Entries supplied —

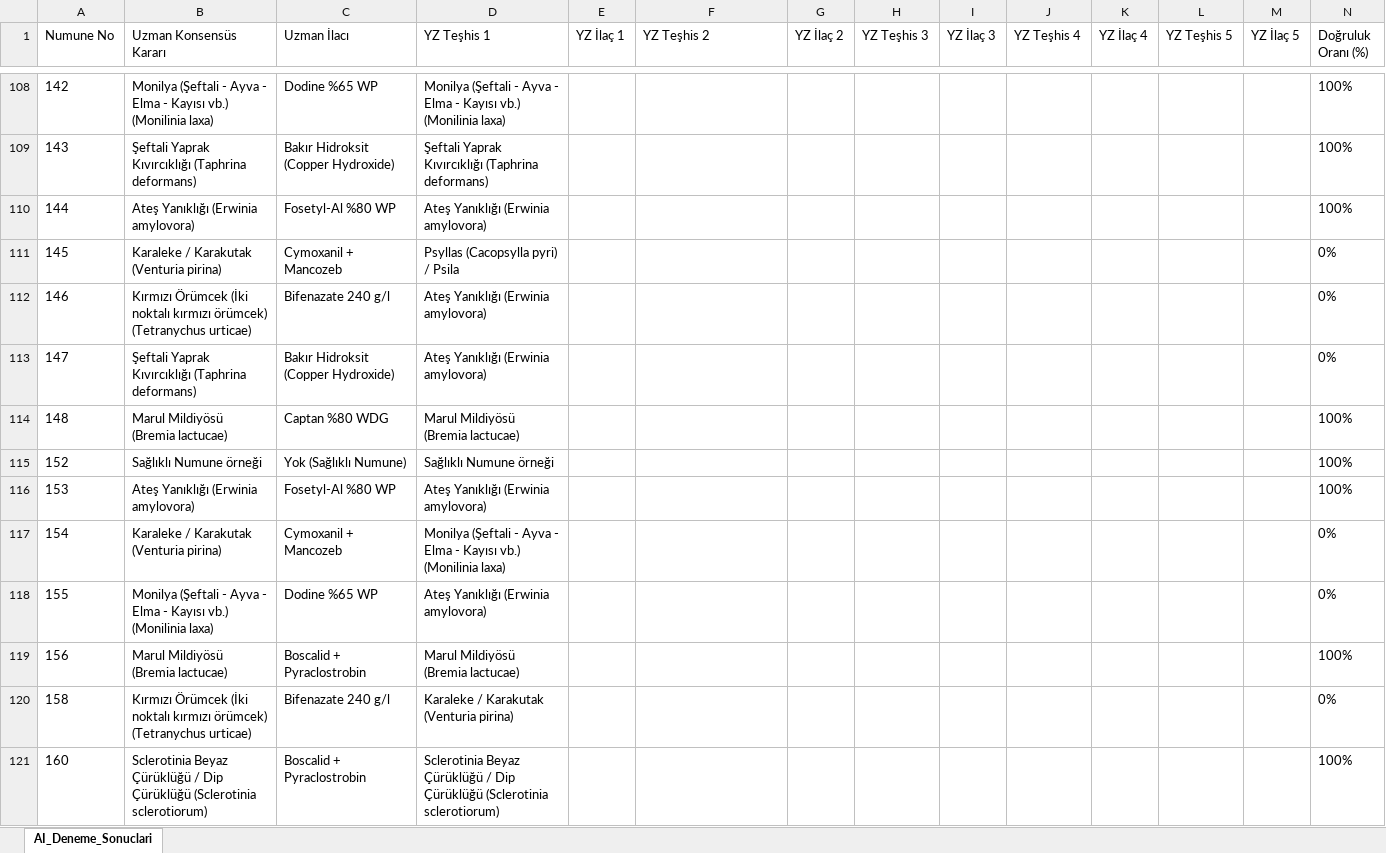
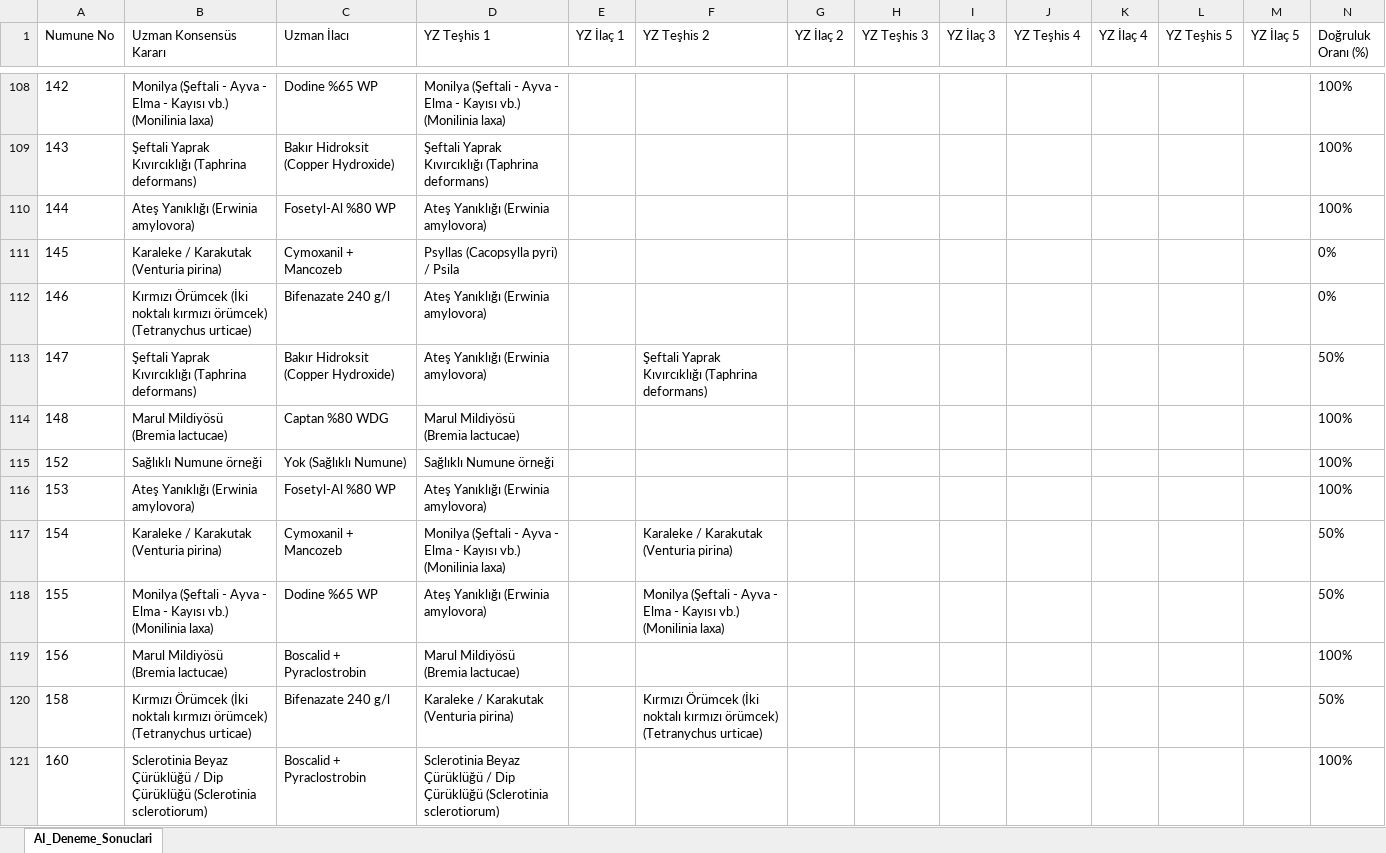
Before and after one commit to sefkaysoft/agromapai, an Excel workbook: AI_Offline_Deneme_Sonuclari.xlsx, sheet AI_Deneme_Sonuclari, drawn as a sheet; only a part is shown, gaps mark what is left out; values as stored, in another font and other column widths than the file's, no borders; the diff names each change by its address in the sheet, - before the commit and + after, or states it on an @@ line.

Commit message:
AgroMap AI: Son Offline YZ deneme sonuçları manuel olarak kaydedildi

```diff
--- a/AI_Offline_Deneme_Sonuclari.xlsx (sheet AI_Deneme_Sonuclari)
+++ b/AI_Offline_Deneme_Sonuclari.xlsx (sheet AI_Deneme_Sonuclari)
-F113 (YZ Teşhis 2): (empty)
+F113 (YZ Teşhis 2): Şeftali Yaprak Kıvırcıklığı (Taphrina deformans)
-N113 (Doğruluk Oranı (%)): 0%
+N113 (Doğruluk Oranı (%)): 50%
-F117 (YZ Teşhis 2): (empty)
+F117 (YZ Teşhis 2): Karaleke / Karakutak (Venturia pirina)
-N117:N118 (Doğruluk Oranı (%)): 0%
+N117:N118 (Doğruluk Oranı (%)): 50%
-F118 (YZ Teşhis 2): (empty)
+F118 (YZ Teşhis 2): Monilya (Şeftali - Ayva - Elma - Kayısı vb.) (Monilinia laxa)
-F120 (YZ Teşhis 2): (empty)
+F120 (YZ Teşhis 2): Kırmızı Örümcek (İki noktalı kırmızı örümcek) (Tetranychus urticae)
-N120 (Doğruluk Oranı (%)): 0%
+N120 (Doğruluk Oranı (%)): 50%
```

What you are asked to do —
From the entries above, extract every line where the word "Teşhis" appears.

Problem solution —
-F113 (YZ Teşhis 2): (empty)
+F113 (YZ Teşhis 2): Şeftali Yaprak Kıvırcıklığı (Taphrina deformans)
-F117 (YZ Teşhis 2): (empty)
+F117 (YZ Teşhis 2): Karaleke / Karakutak (Venturia pirina)
-F118 (YZ Teşhis 2): (empty)
+F118 (YZ Teşhis 2): Monilya (Şeftali - Ayva - Elma - Kayısı vb.) (Monilinia laxa)
-F120 (YZ Teşhis 2): (empty)
+F120 (YZ Teşhis 2): Kırmızı Örümcek (İki noktalı kırmızı örümcek) (Tetranychus urticae)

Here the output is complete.